The McGuinty Liberals introduced Local Health Integration Networks (LHINs) last year as part of their plan to transform the way a variety of health care and some social services will be funded and delivered in Ontario.
By 2007/08, the Liberals intend to use the 14 LHINs set up across the province to fund, redistribute, merge and cut a variety of health and social services including hospitals, nursing homes, homes for the aged, and addiction, mental health and child treatment services.
Top 5 reasons why LHINs are bad for your health
- There’s nothing local about LHINs — less access to health services, further away from your community
The Liberals call their plan for LHINs, health service “integration.” But LHINs cover large geographic boundaries and the Liberals readily admit that the health and social services now provided in your community will be spread out over the larger area.
Under the LHINs model, which is a way to regionalize health services, the medical services you access locally may be moved to another community somewhere in your health network.
This will make it harder for the sick, the elderly and families to access the health services they need, right in their communities. And decent paying jobs and services will be lost from local economies.
- LHINs won’t tackle the real drivers of health service costs: skyrocketing drug and medical equipment costs

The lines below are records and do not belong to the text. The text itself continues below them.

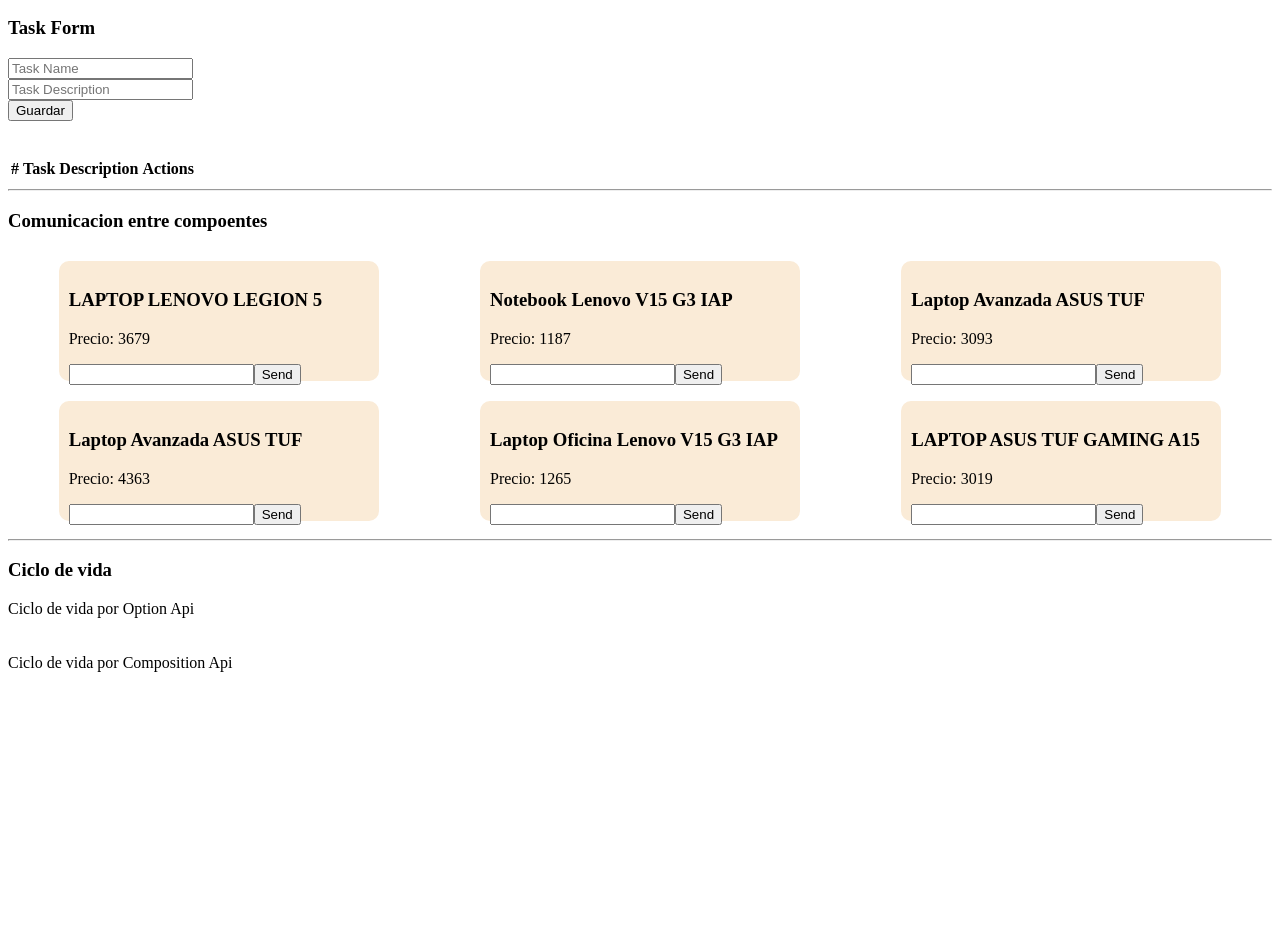
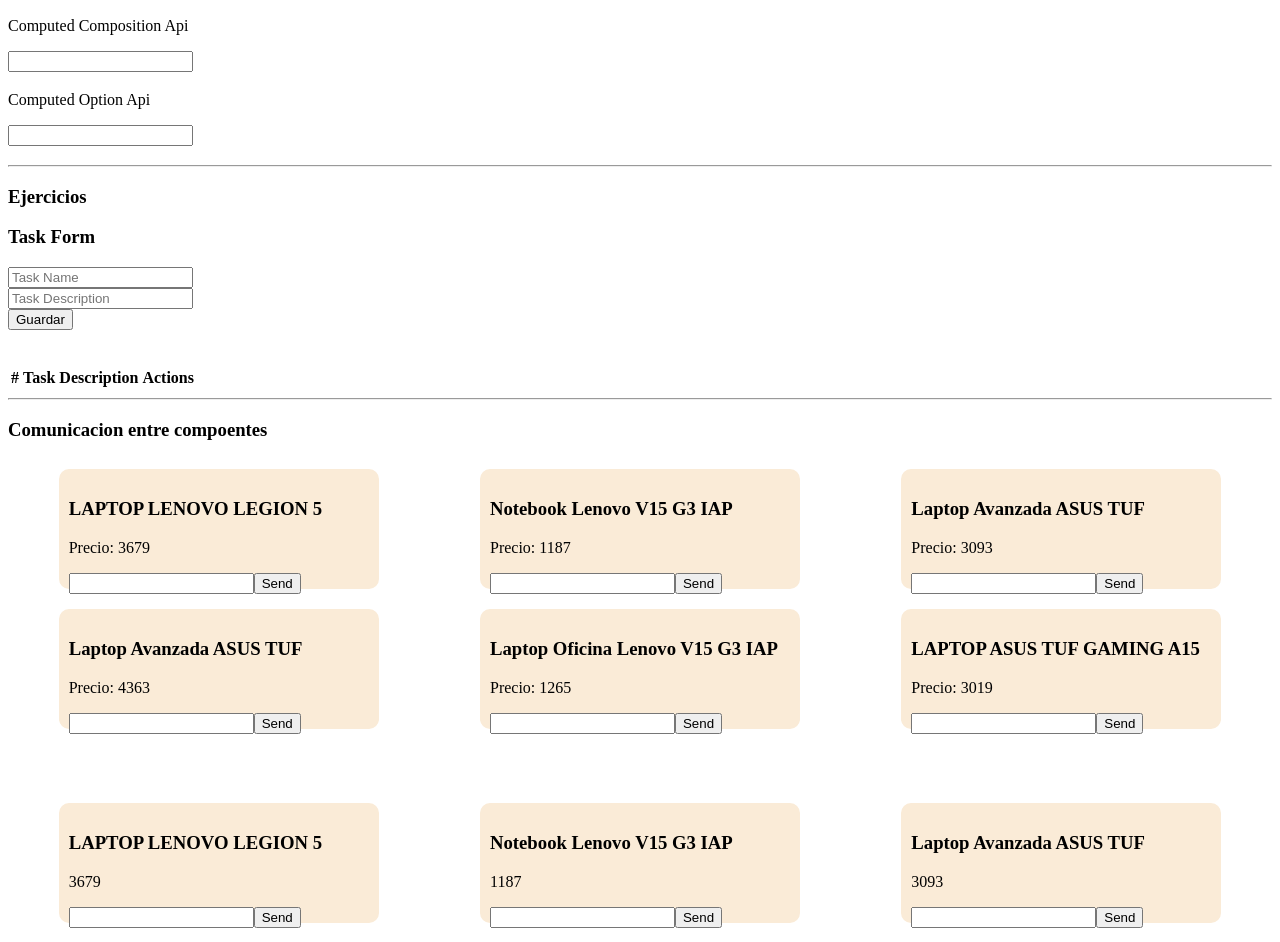
Before and after one commit to jonmolinna/Vue, a Vue app in the folder 2-life-cicle/: page / in a window 1280 px wide. Shown: the part 42-984 px from the top of the page. Before the commit the page ends 800 px from the top, so only its background shows below. Built offline with nearby package versions, Linux system fonts and the light colour scheme.

Commit message:
Computed

```diff
--- a/2-life-cicle/src/App.vue
+++ b/2-life-cicle/src/App.vue
@@ -1,4 +1,10 @@
 <template>
+  <h3>Computed</h3>
+  <p>Computed Composition Api</p>
+  <ComputedCompositionApi></ComputedCompositionApi>
+  <p>Computed Option Api</p>
+  <ComputedOptionApi></ComputedOptionApi>
+  <hr>
   <h3>Ejercicios</h3>
   <TasksList></TasksList>
   <hr>
@@ -17,6 +23,9 @@
 import CicleLifeCompositionApi from './components/CicleLifeCompositionApi.vue';
 import PostLists from './components/PostLists.vue';
 import TasksList from './ejercicio/TasksList.vue';
+import ComputedOptionApi from './components/ComputedOptionApi.vue';
+import ComputedCompositionApi from './components/ComputedCompositionApi.vue';
+
 export default defineComponent({
   name: 'App',
   components: {
@@ -24,6 +33,8 @@
     CicleLifeCompositionApi,
     PostLists,
     TasksList,
+    ComputedOptionApi,
+    ComputedCompositionApi
   }
 });
 </script>
--- /dev/null
+++ b/2-life-cicle/src/components/ComputedCompositionApi.vue
@@ -0,0 +1,34 @@
+<template>
+    <div>
+        <input type="text" v-model="message">
+        <h3>{{ message }}</h3>
+        <h3>{{ reverse }}</h3>
+    </div>
+</template>
+
+<script lang="ts" setup>
+    import { ref, computed, Ref } from 'vue';
+
+    let message: Ref<string> = ref('');
+    const reverse = computed(() => message.value.split('').reverse().join(''))
+
+</script>
+
+<!-- <script lang="ts">
+    import { defineComponent, ref, computed, Ref } from 'vue';
+
+    export default defineComponent({
+        name: 'ComputedCompositionApi',
+        setup() {
+            let message: Ref<string> = ref('');
+            const reverse = computed(() => message.value.split('').reverse().join(''))
+
+            return {
+                message,
+                reverse,
+            }
+        }
+    })
+</script> -->
+
+<style scoped></style>
--- /dev/null
+++ b/2-life-cicle/src/components/ComputedOptionApi.vue
@@ -0,0 +1,28 @@
+<template>
+    <div>
+        <input type="text" v-model="message">
+        <h3>{{ message }}</h3>
+        <h3>{{ reverse }}</h3>
+    </div>
+</template>
+
+<script lang="ts">
+    import { defineComponent } from 'vue';
+
+    export default defineComponent({
+        name: 'ComputedOptionApi',
+        data() {
+            return {
+                message: '',
+            }
+        },
+        computed: {
+            reverse(): string {
+                return this.message.split('').reverse().join('');
+            }
+        }
+    })
+</script>
+
+<style scoped>
+</style>
--- a/2-life-cicle/src/components/PostLists.vue
+++ b/2-life-cicle/src/components/PostLists.vue
@@ -1,6 +1,15 @@
 <template>
     <div class="container">
         <PostDetail
+            v-for="product in products" :key="product.id"
+            :name="product.name"
+            :price="product.price"
+            @showAlert="showAlert"
+        />
+    </div>
+    <br><br><br>
+    <div class="container">
+        <PostsSetup
             v-for="product in products" :key="product.id"
             :name="product.name"
             :price="product.price"
@@ -11,6 +20,7 @@
 
 <script lang="ts" setup>
     import PostDetail from './PostDetail.vue';
+    import PostsSetup from './PostsSetup.vue';
 
     interface productInterface {
         id: number,
--- /dev/null
+++ b/2-life-cicle/src/components/PostsSetup.vue
@@ -0,0 +1,38 @@
+<template>
+    <div class="post">
+        <h3>{{ props.name }}</h3>
+        <p>{{ props.price }}</p>
+        <input type="text" v-model="message">
+        <button @click="handleClick">Send</button>
+    </div>
+</template>
+
+<script lang="ts" setup>
+    import { Ref, ref, defineProps, defineEmits } from 'vue';
+
+    let message : Ref<string> = ref("");
+
+    const props = defineProps({
+        'name': String,
+        'price': Number,
+    });
+
+    const emit = defineEmits(['showAlert']);
+
+    const handleClick = () => {
+        emit('showAlert', message.value)
+    }
+
+
+</script>
+
+<style scoped>
+.post {
+        width: 300px;
+        height: 100px;
+        background-color: antiquewhite;
+        border-radius: 10px;
+        margin: 10px;
+        padding: 10px;
+    }
+</style>
```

The proposed “integration” under the LHINs will cut costs by cutting and merging services — not by controlling the real health care cost drivers: pharmaceutical drugs and medical equipment.
Like the Mike Harris government that shut down community hospitals and health services and cut services and jobs to attempt to curb health care costs, LHINs will do nothing to control ballooning drug and equipment costs.
- LHINs mean fragmentation — not integration
Along with “integration,” the Liberals intend to introduce competitive bidding to hospitals, long term care and community health-related social services. It’s the same model that has destroyed community-based, non-profit home care in Ontario.
This managed competition model is often called the purchaser/provider split. The LHINs (purchaser) will buy health services, such as surgery or addictions treatment, from hospitals, private clinics or other agencies (provider) that compete to win the contract.
In the home care sector, this bidding model has resulted in service “fragmentation” not integration, less care and a lack of continuity of care for patients as providers routinely change when they lose contracts.
Money that should be going into providing health services is sidelined into administering complicated contracts with providers.
- LHINs will mean lost jobs, low wages and open doors to private, for-profit health services
“Integration” coupled with competitive bidding threatens decent-paying, community-based health services jobs that are a boost to local economies.
For home care workers, competitive bidding has meant low wages, poor benefits and weak collective agreements as giant, for-profit corporations underbid to secure contracts.
Merging and cutting services will create years of chaos and instability in our hospitals, long-term care and community health and social service agencies.
- LIHNs mean loss of community control
LHINs boundaries don’t follow existing municipal or provincial riding boundaries. This makes it difficult for residents in a community to change a funding or service decision made by the government-appointed LHIN CEO and board of directors.